#### What to produce
Every entry must come back exactly as it was written.

[[ Records for processing, beginning ]]

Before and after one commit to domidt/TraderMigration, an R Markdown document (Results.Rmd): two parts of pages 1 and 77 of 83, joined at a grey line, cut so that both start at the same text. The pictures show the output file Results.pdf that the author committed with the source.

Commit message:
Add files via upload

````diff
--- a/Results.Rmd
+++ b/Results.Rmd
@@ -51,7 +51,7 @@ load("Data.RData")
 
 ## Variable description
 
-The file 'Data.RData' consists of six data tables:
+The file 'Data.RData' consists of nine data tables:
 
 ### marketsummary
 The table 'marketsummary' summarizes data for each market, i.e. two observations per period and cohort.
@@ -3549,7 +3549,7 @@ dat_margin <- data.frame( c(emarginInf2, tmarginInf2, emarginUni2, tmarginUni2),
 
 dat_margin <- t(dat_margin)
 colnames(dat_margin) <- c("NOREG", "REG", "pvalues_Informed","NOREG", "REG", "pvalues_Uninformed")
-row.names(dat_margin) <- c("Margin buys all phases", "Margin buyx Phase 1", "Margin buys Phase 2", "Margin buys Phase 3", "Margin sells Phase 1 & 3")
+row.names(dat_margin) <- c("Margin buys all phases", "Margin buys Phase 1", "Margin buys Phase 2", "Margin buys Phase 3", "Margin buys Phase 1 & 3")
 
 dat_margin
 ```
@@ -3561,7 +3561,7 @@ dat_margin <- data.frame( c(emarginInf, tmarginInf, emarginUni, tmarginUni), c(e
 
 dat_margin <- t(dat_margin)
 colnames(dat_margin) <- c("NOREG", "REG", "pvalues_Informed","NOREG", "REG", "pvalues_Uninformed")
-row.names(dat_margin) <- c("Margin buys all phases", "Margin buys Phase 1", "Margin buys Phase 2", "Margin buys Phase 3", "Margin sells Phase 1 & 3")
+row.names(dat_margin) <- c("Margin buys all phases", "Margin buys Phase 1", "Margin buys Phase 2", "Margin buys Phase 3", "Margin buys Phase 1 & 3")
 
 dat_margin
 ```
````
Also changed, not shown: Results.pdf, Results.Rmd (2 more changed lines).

[[ Records for processing, end ]]

#### Response area
Before and after one commit to domidt/TraderMigration, an R Markdown document (Results.Rmd): two parts of pages 1 and 77 of 83, joined at a grey line, cut so that both start at the same text. The pictures show the output file Results.pdf that the author committed with the source.

Commit message:
Add files via upload

````diff
--- a/Results.Rmd
+++ b/Results.Rmd
@@ -51,7 +51,7 @@ load("Data.RData")
 
 ## Variable description
 
-The file 'Data.RData' consists of six data tables:
+The file 'Data.RData' consists of nine data tables:
 
 ### marketsummary
 The table 'marketsummary' summarizes data for each market, i.e. two observations per period and cohort.
@@ -3549,7 +3549,7 @@ dat_margin <- data.frame( c(emarginInf2, tmarginInf2, emarginUni2, tmarginUni2),
 
 dat_margin <- t(dat_margin)
 colnames(dat_margin) <- c("NOREG", "REG", "pvalues_Informed","NOREG", "REG", "pvalues_Uninformed")
-row.names(dat_margin) <- c("Margin buys all phases", "Margin buyx Phase 1", "Margin buys Phase 2", "Margin buys Phase 3", "Margin sells Phase 1 & 3")
+row.names(dat_margin) <- c("Margin buys all phases", "Margin buys Phase 1", "Margin buys Phase 2", "Margin buys Phase 3", "Margin buys Phase 1 & 3")
 
 dat_margin
 ```
@@ -3561,7 +3561,7 @@ dat_margin <- data.frame( c(emarginInf, tmarginInf, emarginUni, tmarginUni), c(e
 
 dat_margin <- t(dat_margin)
 colnames(dat_margin) <- c("NOREG", "REG", "pvalues_Informed","NOREG", "REG", "pvalues_Uninformed")
-row.names(dat_margin) <- c("Margin buys all phases", "Margin buys Phase 1", "Margin buys Phase 2", "Margin buys Phase 3", "Margin sells Phase 1 & 3")
+row.names(dat_margin) <- c("Margin buys all phases", "Margin buys Phase 1", "Margin buys Phase 2", "Margin buys Phase 3", "Margin buys Phase 1 & 3")
 
 dat_margin
 ```
````
Also changed, not shown: Results.pdf, Results.Rmd (2 more changed lines).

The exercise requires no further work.